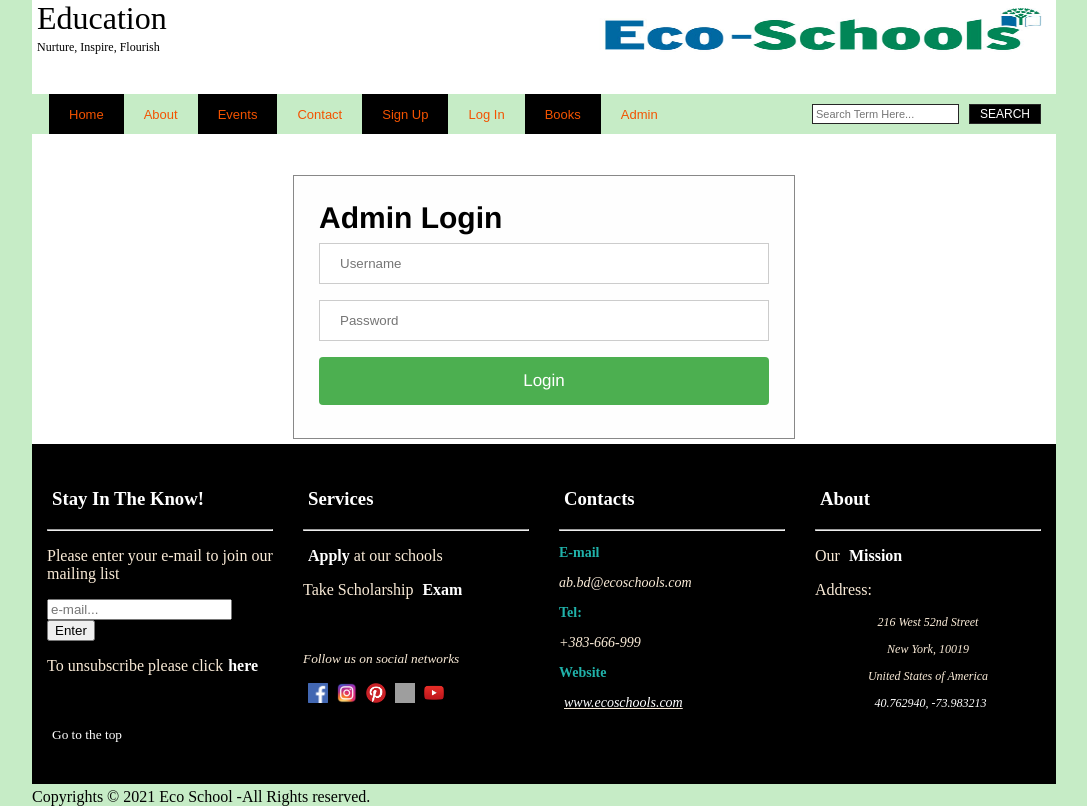
After one commit to AndinBudakova/Education, a PHP site: page /loginadmin.php in a window 1280 px wide. The commit adds this page. Shown: the whole page, without its empty margins (96-1183 px from the left). Run offline with PHP 8.4, Linux system fonts and the light colour scheme; grey boxes are pictures that could not be loaded.

Commit message:
Update admin

```diff
--- a/header.php
+++ b/header.php
@@ -56,7 +56,7 @@
                     <li><a class="active" href="signup.php">Sign Up</a></li>
                     <li><a href="login.php">Log In</a></li>
                     <li><a class="active" a href="books.php">Books</a></li>
-                    <li><a href="loginAdmin.php">Admin</a></li>
+                    <li><a href="loginadmin.php">Admin</a></li>
 
 
 
--- /dev/null
+++ b/loginValidate.php
@@ -0,0 +1,31 @@
+<?php
+   if(isset($_POST['loginBtn'])){
+       if(empty($_POST['username']) || empty($_POST['password'])){
+           echo "Fill all fields!";
+       }else{
+           $username = $_POST['username'];
+           $password = $_POST['password'];
+
+
+
+           include_once 'users.php';
+
+               if($username == $user['username'] && $password == $user['password']){
+
+                   $_SESSION['username'] = $username;
+                   $_SESSION['password'] = $password;
+                   $_SESSION['role'] = $user['role'];
+
+
+               }else{
+
+                    echo "Incorrect Username or Password!";
+                    exit();
+                   }
+
+               }
+
+       }
+
+
+?>
--- /dev/null
+++ b/loginadmin.php
@@ -0,0 +1,61 @@
+<?php
+session_start();
+if(isset($_SESSION['username'])){
+ header("location:home.php");
+}else{
+
+
+?>
+<!DOCTYPE html>
+<html>
+
+<head>
+   <link rel="stylesheet" type="text/css" href="header.css">
+    <link rel="stylesheet" type="text/css" href="footer.css">
+    <link rel="stylesheet" type="text/css" href="forms.css">
+
+</head>
+<body style="width:1024px; margin:auto; background-color: #c6ecc6;" >
+
+    <div style="background-color: white">
+    <header>
+    <?php include("header.php");?>
+    </header>
+
+     <!--********************** LOGIN MODAL ********************* -->
+     <div id="id01" class="modal">
+
+<!-- ************ MODAL CONTENT ************* -->
+<form class="modal-content animate" method="post" action="loginadmin.php">
+    <div style="padding: 0px; margin: 5%">
+        <p style="font-size: 30px;float: left;margin: 0px;padding: 0px"><b>Admin Login</b></p>
+
+
+        <br>
+        <div>
+
+            <input type="text" placeholder="Username" name="username" >
+
+            <input type="password" placeholder="Password" name="password"  >
+
+            <button id="logInButton" type="submit" name="loginBtn">Login</button>
+
+        </div>
+    </div>
+</form>
+<?php
+    require_once 'loginValidate.php';
+    ?>
+<!-- ************** MODAL CONTENT END ************** -->
+  </div>
+<!--********************** LOGIN MODAL END ********************* -->
+
+    <footer>
+    <?php include("footer.php")?>
+    </footer>
+</div>
+        </body>
+</html>
+<?php
+}
+?>
--- /dev/null
+++ b/logout.php
@@ -0,0 +1,6 @@
+<?php
+session_start();
+session_unset();
+session_destroy();
+header('location:loginadmin.php');
+?>
```
Also changed, not shown: home.php (added, +33 -0 lines), users.php (added, +11 -0 lines).
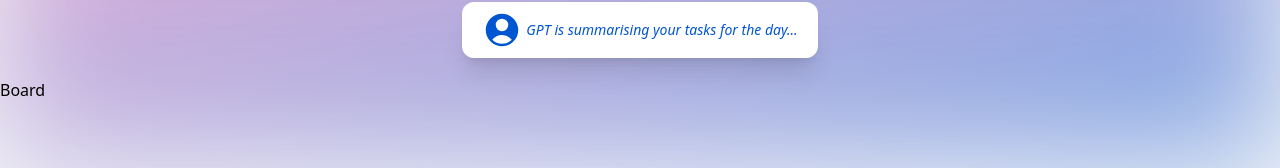
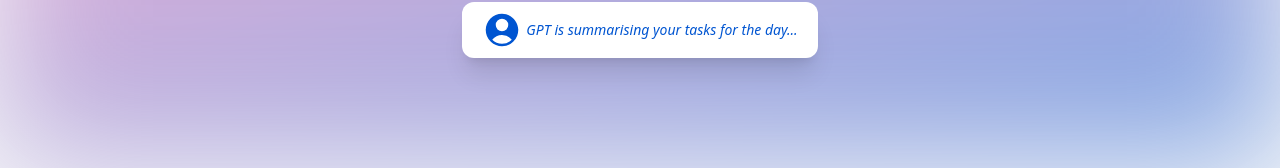
Before and after one commit to Manidoux41/trello-clone, a Next.js app: page / in a window 1280 px wide. Shown: the part 226-394 px from the top of the page. Built offline with nearby package versions, Linux system fonts and the light colour scheme.

Commit message:
create board component

```diff
--- a/components/Board.tsx
+++ b/components/Board.tsx
@@ -1,6 +1,8 @@
 function Board() {
   return (
-    <div>Board</div>
+    <div>
+
+    </div>
   )
 }
 
```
************
** Your assignment **
Only the lines holding the string "stylesheet" are needed; copy each of them from the material above.

** Output below **
+   <link rel="stylesheet" type="text/css" href="header.css">
+    <link rel="stylesheet" type="text/css" href="footer.css">
+    <link rel="stylesheet" type="text/css" href="forms.css">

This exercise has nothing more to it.